My children and neighbours came to my rescue. They put their life on hold til the services came and kept me alive. Now I have so much respect for every different person as we need to work together to stop this epidemic. In ten minutes (from 6:06 to 6:16) I had received 45-50 blows to the face with a baseball bat. 

You were (are!) a single mother who did (and does!) everything. Raised children, could fix anything your home, have a career … Was it surprising that this horrific incident happened to you?

It has made me love and respect myself and I’m not embarrassed to say that. It’s so surprising the amount of support I get, it’s unbelievable. It has been fantastic for my healing and self-confidence. 

You’ve had 52 operations since that evening. How have you maintained strength, resilience and optimism throughout such an incredibly painful ordeal?

I’ve taken that never give up attitude – stay positive, never give up and keep smiling. I didn’t and don’t want it to beat me. I want to just be able to help the next person. To prove to them to not give up – I’ve gone from the brink of death to running the world’s biggest marathon in the world to prove to women and children we can do this. 

There are many misconceptions about domestic violence. That it only happens to certain women. That it only takes on a particular form. What do you wish to tell people about the reality of domestic violence?

Please speak up about it. Don’t be embarrassed. There is support to help you through this.

After the court hearing, 2 wives came forward after he told me he hadn’t been married. He had assaulted them both and they didn’t report it. I wouldn’t be in this position if they had. It’s so important to speak up so we can save our next generation coming through. 

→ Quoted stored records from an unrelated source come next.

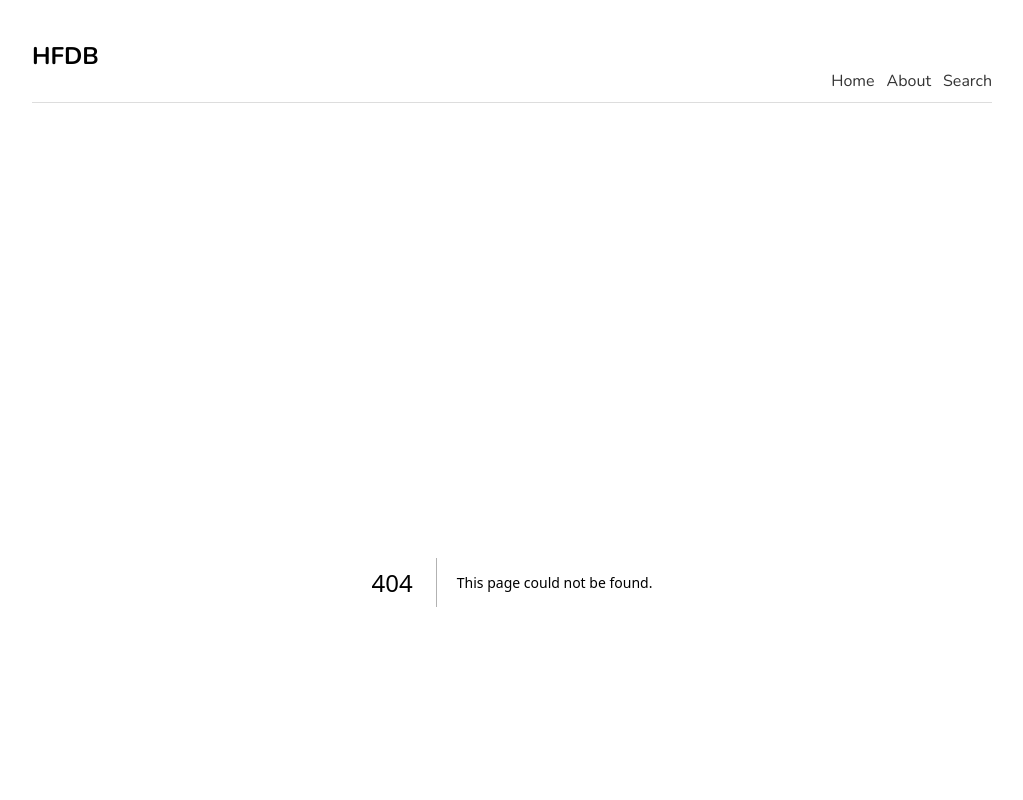
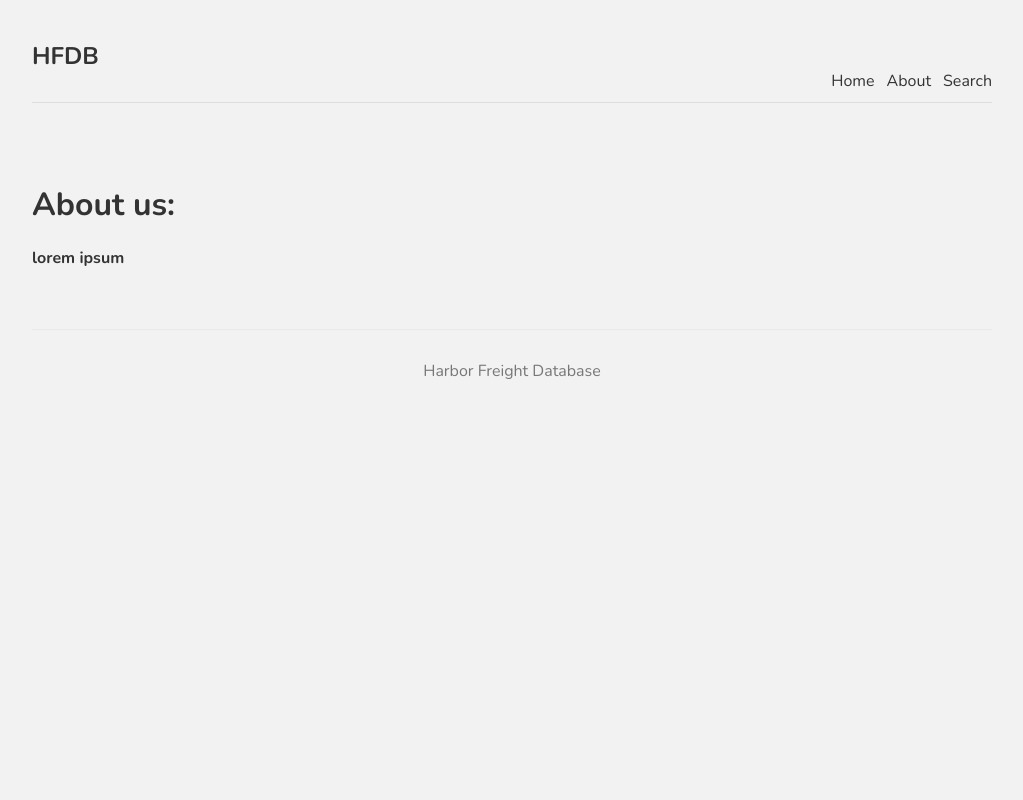
Before and after one commit to hfdb-info/frontend-nextjs, a Next.js app: page /about in a window 1280 px wide. Before the commit this address had no page. Shown: the top 800 px of the page, without its empty margins (128-1151 px from the left). Built offline with nearby package versions, Linux system fonts and the light colour scheme.

Commit message:
Comment code and setup about page
Added better documentation for the repo as a whole, and created directory for the "About" page, with some sample JSX.

```diff
--- a/components/Footer.js
+++ b/components/Footer.js
@@ -1,3 +1,4 @@
+//Web page footer
 const Footer = () => {
     return (
       <footer>
--- a/components/Layout.js
+++ b/components/Layout.js
@@ -1,6 +1,7 @@
 import Footer from "./Footer"
 import Navbar from "./Navbar"
 
+//General website layout
 const Layout = ({ children }) => {
   return (
     <div className="content">
--- a/components/Navbar.js
+++ b/components/Navbar.js
@@ -1,5 +1,6 @@
 import Link from 'next/link';
 
+//Top navbar
 const Navbar = () => {
   return (
     <nav>
--- a/package.json
+++ b/package.json
@@ -11,7 +11,7 @@
   "dependencies": {
     "eslint": "8.26.0",
     "eslint-config-next": "13.0.1",
-    "next": "13.0.1",
+    "next": "^13.0.1",
     "react": "18.2.0",
     "react-dom": "18.2.0"
   }
--- /dev/null
+++ b/pages/about/index.js
@@ -0,0 +1,10 @@
+
+//about page
+export default function AboutPage(){
+    return (
+        <div className="About">
+            <h1>About us:</h1>
+            <p>lorem ipsum</p>
+        </div>
+    )
+}
--- a/styles/globals.css
+++ b/styles/globals.css
@@ -39,10 +39,16 @@ footer {
     border-top: 1px solid #eaeaea;
   }
 
-p{
+.ItemDescription p{
     font-size: 24pt;
     color:green
   }
+
+/*TODO: find proper class demonination for next/Link */
+.ItemDescription :any-link{
+  color:blue;
+  text-decoration: underline;
+}
 
 
 .SearchBar{
@@ -78,3 +84,7 @@ p{
   padding: 20px;
   border: 2px solid;
 }
+
+.About p{
+  font-weight: bolder;
+}
```
Also changed, not shown: pages/search/[sku].js (+9 -5 lines), pages/search/[sku].css (deleted), 1 other file (tests, documents, lock files or other folders).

The White Ribbon Foundation (for the prevention of violence against women) sadly closed its doors this year. What can we all do - now this iconic charity has dissipated - to support women who have experienced domestic violence?

We can all still make a change each and every day, by working together and talking about the issues. We all have mums, aunts, grans, sisters, daughters, so let’s all join as a team and stop this monster.

What are your thoughts about prevention and education around violence against women with our children?

Prevention and education are a must. As I have said, myself and my children didn’t know about domestic violence. If we can talk about it, we can potentially save more people by teaching them to look at the red flags. 

You say you’ve turned a negative into a positive for yourself and your family. You’re a complete inspiration. How have you found the strength to do this? Who has supported you?

Turning this situation into a positive has made myself feel absolutely fantastic. Having that never give up attitude makes me more determined. Running has been my best friend as in it clears my mind. I’ve actually been my own big support as I can see success in what I’m doing. My friends and work colleagues have all stood by me, which is a huge part of my life. My children are my world and they have been my reasoning for turning it into a positive as I wanted to be as good as mum as I can be.

You’re passionate about telling women to speak up. How can we start to spark these important conversations in our friendship groups?

Just by asking are you ok, especially if you notice someone isn’t their normal self. Don’t just ask once or twice, ask 5 or 6 times and they will open up or let a little red flag slip and then you can help. 

Where can women find help?

People can find help in lots of places. RizeUp, Domestic Violence Connect, police, Beyond Domestic Violence, Brisbane Domestic Violence Service, 1800 Respect.